In May 2011, as the administrative process continued to drag on, the District Court granted in part Avenal Power’s motion for judgment on the pleadings and ordered the EPA Administrator to render a decision by May 2011, and a final, non-appealable, agency action ripe for judicial review by August 2011. The next day, the Assistant Administrator for the Office and Air and Radiation published EPA’s responses to the public comments, and issued the permit.
The environmental groups initially appealed to the EPA’s Environmental Appeals Board, which declined to exercise jurisdiction to review EPA’s asserted grandfathering authority, given the time constraint imposed by the D.C. District Court for a final administrative action, but otherwise upheld issuance of the permit.
“The issue here is distinct. EPA now claims the authority to waive the law’s requirements at will, without regard to the regulations it has passed, and without any precedential value one way or another for future parties,” said the appeals court. “That unbounded discretion exceeds the agency’s authority. We cannot discern any ambiguity or conflict between the Clean Air Act’s enforcement requirements, and the statutory decision making deadline. And the statute does not permit EPA to waive current NAAQS and BACT requirements whenever it finds it convenient to do so. The foregoing conclusion ends the inquiry.”

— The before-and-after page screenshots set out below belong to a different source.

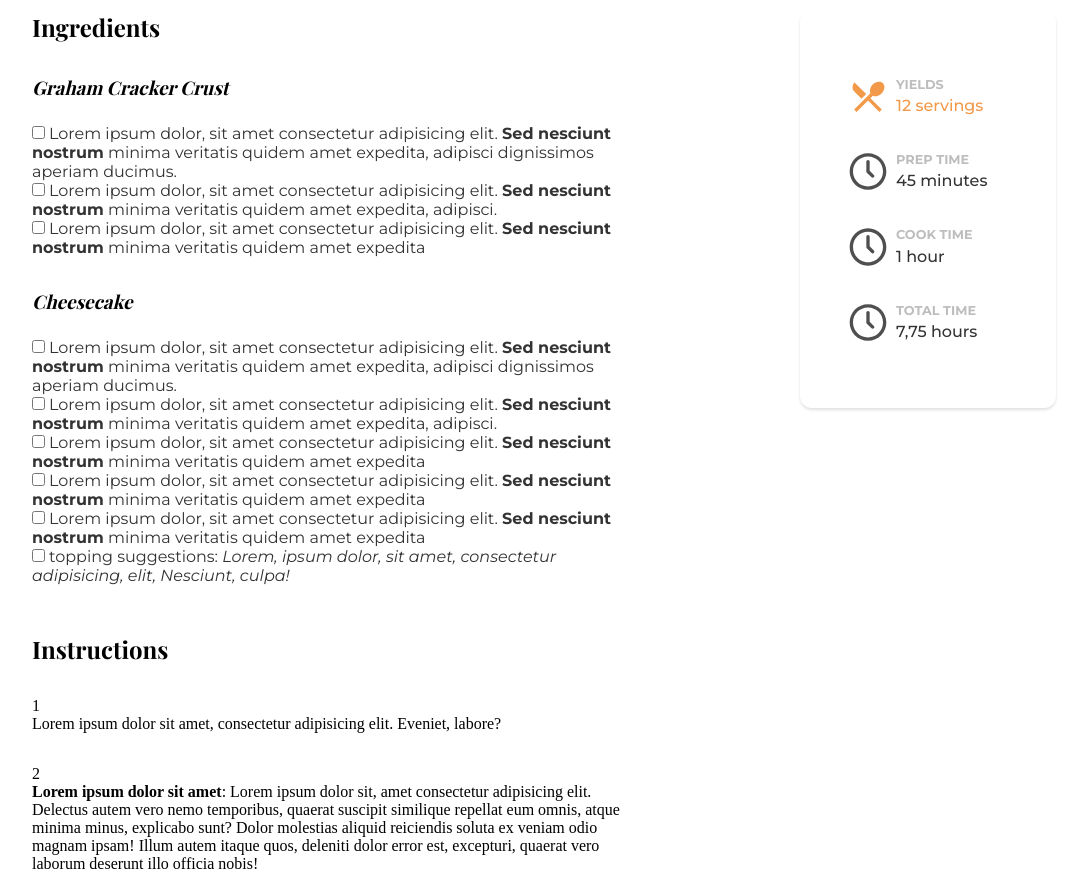
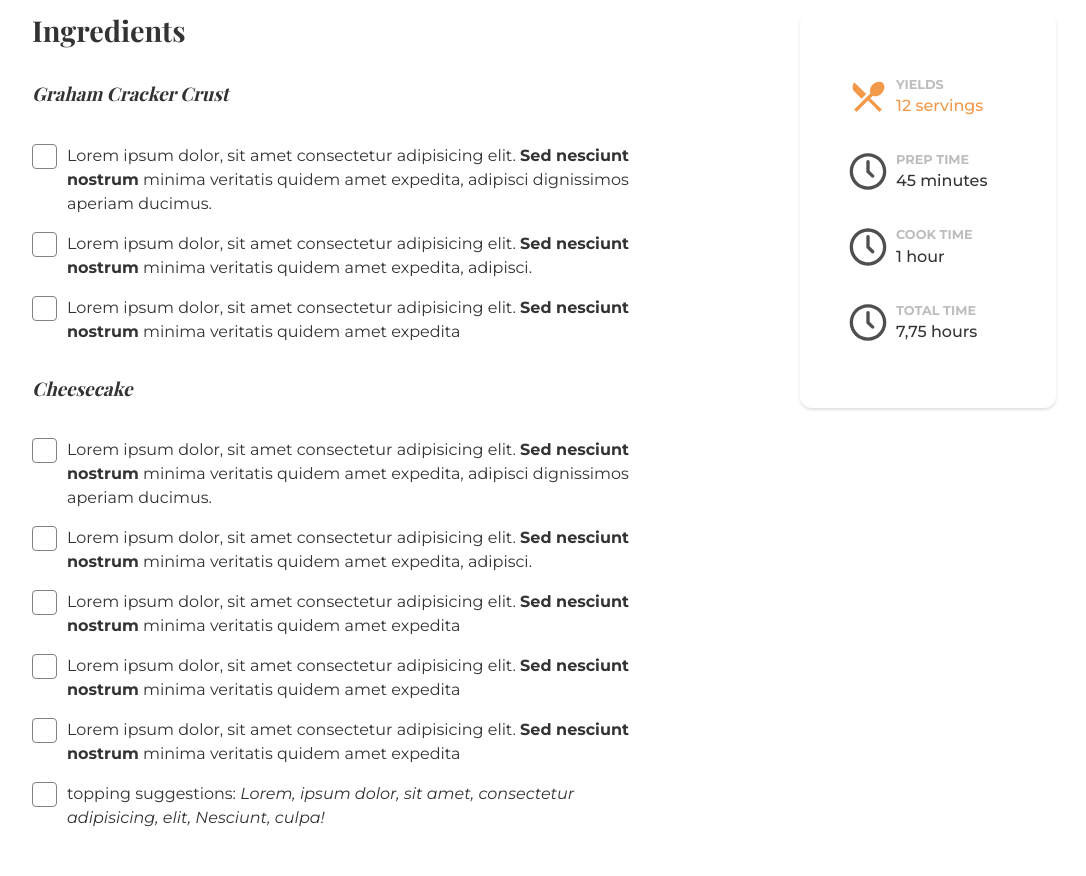
Before and after one commit to pushpend3r/Recipe-Page, a plain HTML site: page index.html in a window 1280 px wide. Shown: the part 760-1636 px from the top of the page, without its empty margins (96-1182 px from the left). Drawn offline with nearby package versions, Linux system fonts and the light colour scheme; a web font is replaced by a local one.

Commit message:
Ingredient section done

```diff
--- /dev/null
+++ b/_base.scss
@@ -0,0 +1,24 @@
+:root {
+  font-size: 16px;
+}
+
+*,
+*::before,
+*::after {
+  margin: 0;
+  padding: 0;
+  box-sizing: border-box;
+}
+
+html {
+  width: 100vw;
+}
+
+a {
+  text-decoration: none;
+  color: inherit;
+}
+
+img {
+  width: 100%;
+}
--- a/index.html
+++ b/index.html
@@ -56,74 +56,98 @@
       <div class="item">
         <h3>graham cracker crust</h3>
         <div class="ingredient">
+          <div class="checkbox-container">
             <input type="checkbox" />
+            <span class="checkbox"></span>
             <span>
               Lorem ipsum dolor, sit amet consectetur adipisicing elit.
               <strong>Sed nesciunt nostrum</strong> minima veritatis quidem amet
               expedita, adipisci dignissimos aperiam ducimus.</span
             >
           </div>
+        </div>
         <div class="ingredient">
-          <input type="checkbox" />
+          <div class="checkbox-container">
             <span>
               Lorem ipsum dolor, sit amet consectetur adipisicing elit.
               <strong>Sed nesciunt nostrum</strong> minima veritatis quidem amet
               expedita, adipisci.</span
             >
+            <input type="checkbox" />
+            <span class="checkbox"></span>
+          </div>
         </div>
         <div class="ingredient">
-          <input type="checkbox" />
+          <div class="checkbox-container">
             <span>
               Lorem ipsum dolor, sit amet consectetur adipisicing elit.
               <strong>Sed nesciunt nostrum</strong> minima veritatis quidem amet
               expedita</span
             >
+            <input type="checkbox" />
+            <span class="checkbox"></span>
+          </div>
         </div>
       </div>
       <div class="item">
         <h3>cheesecake</h3>
         <div class="ingredient">
-          <input type="checkbox" />
+          <div class="checkbox-container">
             <span>
               Lorem ipsum dolor, sit amet consectetur adipisicing elit.
               <strong>Sed nesciunt nostrum</strong> minima veritatis quidem amet
               expedita, adipisci dignissimos aperiam ducimus.</span
             >
+            <input type="checkbox" />
+            <span class="checkbox"></span>
+          </div>
         </div>
         <div class="ingredient">
-          <input type="checkbox" />
+          <div class="checkbox-container">
             <span>
               Lorem ipsum dolor, sit amet consectetur adipisicing elit.
               <strong>Sed nesciunt nostrum</strong> minima veritatis quidem amet
               expedita, adipisci.</span
             >
+            <input type="checkbox" />
+            <span class="checkbox"></span>
+          </div>
         </div>
         <div class="ingredient">
-          <input type="checkbox" />
+          <div class="checkbox-container">
             <span>
               Lorem ipsum dolor, sit amet consectetur adipisicing elit.
               <strong>Sed nesciunt nostrum</strong> minima veritatis quidem amet
               expedita</span
             >
+            <input type="checkbox" />
+            <span class="checkbox"></span>
+          </div>
         </div>
         <div class="ingredient">
-          <input type="checkbox" />
+          <div class="checkbox-container">
             <span>
               Lorem ipsum dolor, sit amet consectetur adipisicing elit.
               <strong>Sed nesciunt nostrum</strong> minima veritatis quidem amet
               expedita</span
             >
+            <input type="checkbox" />
+            <span class="checkbox"></span>
+          </div>
         </div>
         <div class="ingredient">
-          <input type="checkbox" />
+          <div class="checkbox-container">
             <span>
               Lorem ipsum dolor, sit amet consectetur adipisicing elit.
               <strong>Sed nesciunt nostrum</strong> minima veritatis quidem amet
               expedita</span
             >
+            <input type="checkbox" />
+            <span class="checkbox"></span>
+          </div>
         </div>
         <div class="ingredient">
-          <input type="checkbox" />
+          <div class="checkbox-container">
             <span>
               topping suggestions:
               <i
@@ -131,6 +155,9 @@
                 Nesciunt, culpa!</i
               ></span
             >
+            <input type="checkbox" />
+            <span class="checkbox"></span>
+          </div>
         </div>
       </div>
     </div>
--- a/style.scss
+++ b/style.scss
@@ -63,11 +63,13 @@ header {
 .ingredients,
 .instructions {
   width: 60%;
-
+  font-size: 16px;
   h2 {
     font-family: $main-font;
     font-weight: bold;
     text-transform: capitalize;
+    font-size: 1.8em;
+    color: #333333;
   }
 
   > * + * {
@@ -76,20 +78,72 @@ header {
 }
 
 .ingredients {
+  color: #333333;
   .item {
     h3 {
       font-family: $main-font;
       font-style: italic;
       font-weight: 100;
       text-transform: capitalize;
-      margin-bottom: 1.5rem;
+      margin-bottom: 2em;
     }
 
     .ingredient {
+      .checkbox-container {
+        display: block;
+        position: relative;
+        padding-left: 35px;
+
+        .checkbox {
+          position: absolute;
+          top: 0;
+          left: 0;
+          height: 25px;
+          width: 25px;
+          background-color: #fff;
+          border: 1px solid #828282;
+          border-radius: 4px;
+
+          &::after {
+            display: none;
+            content: "";
+            position: absolute;
+            top: 0;
+            left: 6px;
+            height: 75%;
+            width: 50%;
+            border: solid #f2994a;
+            border-width: 0 3px 3px 0;
+            transform: rotate(45deg);
+          }
+        }
+
+        input {
+          position: absolute;
+          top: 0;
+          left: 0;
+          width: 25px;
+          height: 25px;
+          z-index: 2;
+          opacity: 0;
+          cursor: pointer;
+        }
+
+        input:checked ~ .checkbox::after {
+          display: block;
+        }
+      }
+
       span {
         font-family: $secondary-font;
         color: #333333;
+        font-size: 1em;
+        line-height: 1.5em;
       }
+    }
+
+    > * + * {
+      margin-top: 1em;
     }
   }
 }
```
Also changed, not shown: style.css. Lines whose indentation alone changed are shown as unchanged.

EPA relies heavily on the argument that the equities weigh in favor of Avenal Power and the appeals court panel said it agrees that the power producer has been hurt in this process. “Avenal Power filed its application over six years ago, and endeavored to work with EPA for years, even after filing suit, to obtain a final decision. But however regrettable EPA’s treatment of Avenal Power has been, we simply cannot disregard the plain language of the Clean Air Act, or overlook the reason why an applicant must comply with revised and newly stringent standards —that is, ‘to protect and enhance the quality of the Nation’s air resources so as to promote the public health and welfare and the productive capacity of its population.’ Honoring the statute’s plain language and overriding purpose, we must send EPA and Avenal Power back to the drawing board.”